I grew two varieties of carrots recommended for containers as they can be spaced especially close together. [Chantenay Red Core and Amsterdam Sprint 2]. They were perfectly happy in their home and grew and germinated at the same rate as those I had in a plastic tub nearby. I had to water the ones in the carrot planters a bit more often though as I believe moisture evaporates faster through the side of those ones. The compost definitely dries out quicker, but if you are aware of the fact and keep an eye on it isn't a problem. I used the remaining two bags to grow spring onions and landcress, both of which grew steadily in their home. I didn't really need a bag of that depth to grow either of those two things but the space was available so I decided to use it.

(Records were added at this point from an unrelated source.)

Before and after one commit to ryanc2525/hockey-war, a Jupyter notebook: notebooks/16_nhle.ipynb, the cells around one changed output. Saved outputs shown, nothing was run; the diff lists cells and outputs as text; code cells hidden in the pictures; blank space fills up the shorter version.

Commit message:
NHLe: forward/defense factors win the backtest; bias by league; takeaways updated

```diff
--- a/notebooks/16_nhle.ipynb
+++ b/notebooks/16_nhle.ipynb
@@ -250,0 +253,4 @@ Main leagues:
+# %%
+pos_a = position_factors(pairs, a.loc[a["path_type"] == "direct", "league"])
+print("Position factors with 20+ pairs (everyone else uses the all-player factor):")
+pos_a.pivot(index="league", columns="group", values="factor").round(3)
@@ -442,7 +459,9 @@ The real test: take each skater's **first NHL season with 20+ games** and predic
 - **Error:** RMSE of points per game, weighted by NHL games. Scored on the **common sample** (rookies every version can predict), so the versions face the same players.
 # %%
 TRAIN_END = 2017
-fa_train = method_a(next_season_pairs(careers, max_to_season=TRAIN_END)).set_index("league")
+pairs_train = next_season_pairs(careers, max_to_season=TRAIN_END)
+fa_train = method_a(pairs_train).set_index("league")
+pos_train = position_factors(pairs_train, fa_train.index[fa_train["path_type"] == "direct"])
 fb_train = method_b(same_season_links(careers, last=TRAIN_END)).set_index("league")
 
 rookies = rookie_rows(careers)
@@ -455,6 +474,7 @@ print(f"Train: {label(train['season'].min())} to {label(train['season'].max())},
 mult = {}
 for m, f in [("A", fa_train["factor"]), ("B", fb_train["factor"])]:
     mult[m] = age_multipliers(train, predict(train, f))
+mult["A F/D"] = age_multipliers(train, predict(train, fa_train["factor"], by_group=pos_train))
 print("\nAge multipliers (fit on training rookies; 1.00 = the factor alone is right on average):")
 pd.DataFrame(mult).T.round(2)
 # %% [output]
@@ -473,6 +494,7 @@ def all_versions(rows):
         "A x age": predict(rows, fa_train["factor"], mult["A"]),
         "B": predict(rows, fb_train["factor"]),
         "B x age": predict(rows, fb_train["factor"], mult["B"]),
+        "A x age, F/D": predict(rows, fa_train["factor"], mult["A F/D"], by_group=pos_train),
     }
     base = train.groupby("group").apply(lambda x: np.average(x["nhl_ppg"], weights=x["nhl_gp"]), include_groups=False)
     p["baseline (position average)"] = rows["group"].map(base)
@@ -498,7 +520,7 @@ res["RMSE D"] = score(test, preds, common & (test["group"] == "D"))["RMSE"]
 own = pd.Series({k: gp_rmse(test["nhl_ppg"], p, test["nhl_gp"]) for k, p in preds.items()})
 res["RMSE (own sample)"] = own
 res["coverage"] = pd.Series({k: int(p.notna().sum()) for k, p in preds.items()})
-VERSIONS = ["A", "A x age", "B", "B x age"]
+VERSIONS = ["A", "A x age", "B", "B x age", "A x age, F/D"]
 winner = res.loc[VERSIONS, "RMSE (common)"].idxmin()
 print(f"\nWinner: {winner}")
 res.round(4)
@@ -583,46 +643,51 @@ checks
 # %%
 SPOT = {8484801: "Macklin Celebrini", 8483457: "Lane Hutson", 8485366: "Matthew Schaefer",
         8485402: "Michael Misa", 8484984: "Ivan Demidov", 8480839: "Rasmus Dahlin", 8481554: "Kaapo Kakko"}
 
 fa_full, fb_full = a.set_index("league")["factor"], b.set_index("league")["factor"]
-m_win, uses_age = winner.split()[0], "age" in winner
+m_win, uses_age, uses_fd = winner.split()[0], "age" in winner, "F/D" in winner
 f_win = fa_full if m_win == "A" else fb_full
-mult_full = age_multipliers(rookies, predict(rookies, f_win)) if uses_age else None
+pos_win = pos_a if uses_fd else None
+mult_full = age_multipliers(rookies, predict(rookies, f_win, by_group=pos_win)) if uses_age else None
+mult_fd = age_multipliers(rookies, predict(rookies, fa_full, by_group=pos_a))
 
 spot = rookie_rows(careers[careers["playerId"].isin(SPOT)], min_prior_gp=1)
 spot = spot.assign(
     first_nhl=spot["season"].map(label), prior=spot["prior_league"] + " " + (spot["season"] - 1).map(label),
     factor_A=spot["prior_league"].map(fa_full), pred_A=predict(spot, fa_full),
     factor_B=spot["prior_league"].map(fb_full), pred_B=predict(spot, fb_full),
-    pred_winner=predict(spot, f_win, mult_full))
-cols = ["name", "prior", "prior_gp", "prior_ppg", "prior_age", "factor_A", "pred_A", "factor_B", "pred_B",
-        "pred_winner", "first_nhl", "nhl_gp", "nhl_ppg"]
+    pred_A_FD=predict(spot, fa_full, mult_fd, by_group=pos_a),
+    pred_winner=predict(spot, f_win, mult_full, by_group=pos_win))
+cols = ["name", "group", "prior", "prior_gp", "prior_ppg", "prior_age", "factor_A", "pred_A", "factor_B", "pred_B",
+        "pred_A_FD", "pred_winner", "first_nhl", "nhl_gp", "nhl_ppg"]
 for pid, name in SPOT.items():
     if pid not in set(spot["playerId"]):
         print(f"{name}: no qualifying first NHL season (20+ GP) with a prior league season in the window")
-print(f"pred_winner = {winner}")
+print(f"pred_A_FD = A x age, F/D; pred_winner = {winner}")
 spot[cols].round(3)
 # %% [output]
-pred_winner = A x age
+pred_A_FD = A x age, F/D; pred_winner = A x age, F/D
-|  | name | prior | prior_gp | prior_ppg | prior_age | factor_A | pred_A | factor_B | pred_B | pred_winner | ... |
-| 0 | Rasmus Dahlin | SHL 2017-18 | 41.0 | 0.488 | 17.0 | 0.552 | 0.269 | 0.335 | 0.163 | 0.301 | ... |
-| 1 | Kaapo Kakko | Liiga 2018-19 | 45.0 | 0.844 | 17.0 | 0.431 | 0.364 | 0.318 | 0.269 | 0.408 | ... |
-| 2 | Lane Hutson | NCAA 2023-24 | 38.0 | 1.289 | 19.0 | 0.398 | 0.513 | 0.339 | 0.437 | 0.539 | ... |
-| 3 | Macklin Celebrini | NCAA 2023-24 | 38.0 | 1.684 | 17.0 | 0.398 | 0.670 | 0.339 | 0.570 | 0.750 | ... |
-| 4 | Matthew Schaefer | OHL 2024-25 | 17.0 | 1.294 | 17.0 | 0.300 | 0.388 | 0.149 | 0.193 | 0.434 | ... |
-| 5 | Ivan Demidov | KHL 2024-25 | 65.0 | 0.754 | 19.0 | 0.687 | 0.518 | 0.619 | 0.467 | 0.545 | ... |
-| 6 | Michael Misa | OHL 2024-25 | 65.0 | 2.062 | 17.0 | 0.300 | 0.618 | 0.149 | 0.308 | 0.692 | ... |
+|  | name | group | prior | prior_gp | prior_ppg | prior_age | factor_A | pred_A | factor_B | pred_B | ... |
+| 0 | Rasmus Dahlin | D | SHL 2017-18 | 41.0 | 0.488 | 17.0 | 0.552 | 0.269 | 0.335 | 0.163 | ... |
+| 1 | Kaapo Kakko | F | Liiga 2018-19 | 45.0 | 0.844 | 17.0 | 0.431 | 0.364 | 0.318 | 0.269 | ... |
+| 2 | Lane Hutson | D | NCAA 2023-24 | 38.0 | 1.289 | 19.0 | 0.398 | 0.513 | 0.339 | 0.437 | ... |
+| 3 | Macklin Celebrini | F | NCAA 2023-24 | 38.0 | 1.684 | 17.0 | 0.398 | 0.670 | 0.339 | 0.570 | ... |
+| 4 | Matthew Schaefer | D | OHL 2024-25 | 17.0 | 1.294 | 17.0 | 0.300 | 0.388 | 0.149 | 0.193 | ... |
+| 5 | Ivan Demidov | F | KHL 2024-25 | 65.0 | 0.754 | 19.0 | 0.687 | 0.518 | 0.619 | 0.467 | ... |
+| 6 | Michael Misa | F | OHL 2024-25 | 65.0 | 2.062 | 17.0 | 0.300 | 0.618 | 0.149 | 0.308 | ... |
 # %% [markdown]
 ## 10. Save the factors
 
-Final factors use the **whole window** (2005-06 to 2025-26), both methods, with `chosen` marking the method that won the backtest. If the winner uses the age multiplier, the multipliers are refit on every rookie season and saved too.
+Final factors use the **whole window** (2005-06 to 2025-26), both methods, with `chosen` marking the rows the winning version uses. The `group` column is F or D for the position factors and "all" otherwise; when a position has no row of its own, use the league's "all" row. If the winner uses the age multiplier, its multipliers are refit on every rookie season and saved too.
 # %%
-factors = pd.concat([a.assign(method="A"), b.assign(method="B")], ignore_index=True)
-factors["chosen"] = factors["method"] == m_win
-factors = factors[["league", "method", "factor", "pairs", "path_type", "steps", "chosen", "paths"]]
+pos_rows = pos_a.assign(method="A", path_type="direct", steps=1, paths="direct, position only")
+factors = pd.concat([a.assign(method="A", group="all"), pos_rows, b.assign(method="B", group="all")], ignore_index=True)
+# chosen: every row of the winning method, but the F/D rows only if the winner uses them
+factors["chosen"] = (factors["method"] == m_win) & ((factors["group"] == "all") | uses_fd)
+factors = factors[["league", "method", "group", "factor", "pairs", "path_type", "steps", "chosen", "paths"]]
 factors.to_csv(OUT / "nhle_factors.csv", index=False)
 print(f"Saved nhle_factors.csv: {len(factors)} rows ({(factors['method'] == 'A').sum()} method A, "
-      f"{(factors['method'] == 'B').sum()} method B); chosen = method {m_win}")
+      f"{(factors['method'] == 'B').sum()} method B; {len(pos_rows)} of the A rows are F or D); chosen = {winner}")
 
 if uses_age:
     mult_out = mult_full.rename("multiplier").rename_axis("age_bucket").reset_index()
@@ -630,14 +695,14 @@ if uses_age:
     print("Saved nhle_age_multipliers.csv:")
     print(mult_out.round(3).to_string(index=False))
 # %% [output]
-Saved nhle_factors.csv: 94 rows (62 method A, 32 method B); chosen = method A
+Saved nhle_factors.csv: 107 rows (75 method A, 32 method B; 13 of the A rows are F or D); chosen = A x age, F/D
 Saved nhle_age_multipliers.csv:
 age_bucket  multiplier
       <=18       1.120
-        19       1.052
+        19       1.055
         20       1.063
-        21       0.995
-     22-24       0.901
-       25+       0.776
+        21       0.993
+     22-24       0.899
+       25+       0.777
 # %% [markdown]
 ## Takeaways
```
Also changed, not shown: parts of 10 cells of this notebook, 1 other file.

The bags held their shape well. I had to move one bag a little to access a plant behind it for pruning purposes and I was able to lift the filled bag without it tearing, so they really are strong. They are not at all light when filled with compost and I would not move them unless you had to as doing so loosens the compost from the edges a little which could upset seeds you have sown. There are no handles supplied so I just had to grasp the reinforced edges which didn't help.
The bags showed no sign of wear and tear at the end of the season. They are a dark green colour which looks smart enough, and a few mud splashes that had found their way onto the bag sides came off easily with a quick scrub. I put one pair away in my parents shed over winter and left the others outside where they survived the frost and snow. The colour hasn't faded either. I think to prolong their life I will store all of them inside this year - I just got a bit lazy last autumn.
WOULD I RECOMMEND THE PLANTERS?
The current Amazon price for twin pack is £5.99 which I think is a good deal. The bags have lived up to their promise of being durable and weather resistant - and last years wet summer and cold winter certainly put that to the test. If you want to grow carrot and can't do so in the ground for whatever reason these are worth considering especially of you don't have much room to store containers afterwards. I can understand some people finding these less attractive than conventional planters that you can buy in all sorts of colour schemes but I like them. If you want some cheap planters for another vegetable, don't be put off by the "carrot" labelling - they will do for anything that can grow in a pot that is 40cm deep. It would be worth checking to see what the minimum recommend pot size is for any crop you are thinking of though - as you may be able to get away with a shallower container and there is no sense using more compost than you need. Apart from that, these are well worth a try.
[This review is also under my user name on Ciao.]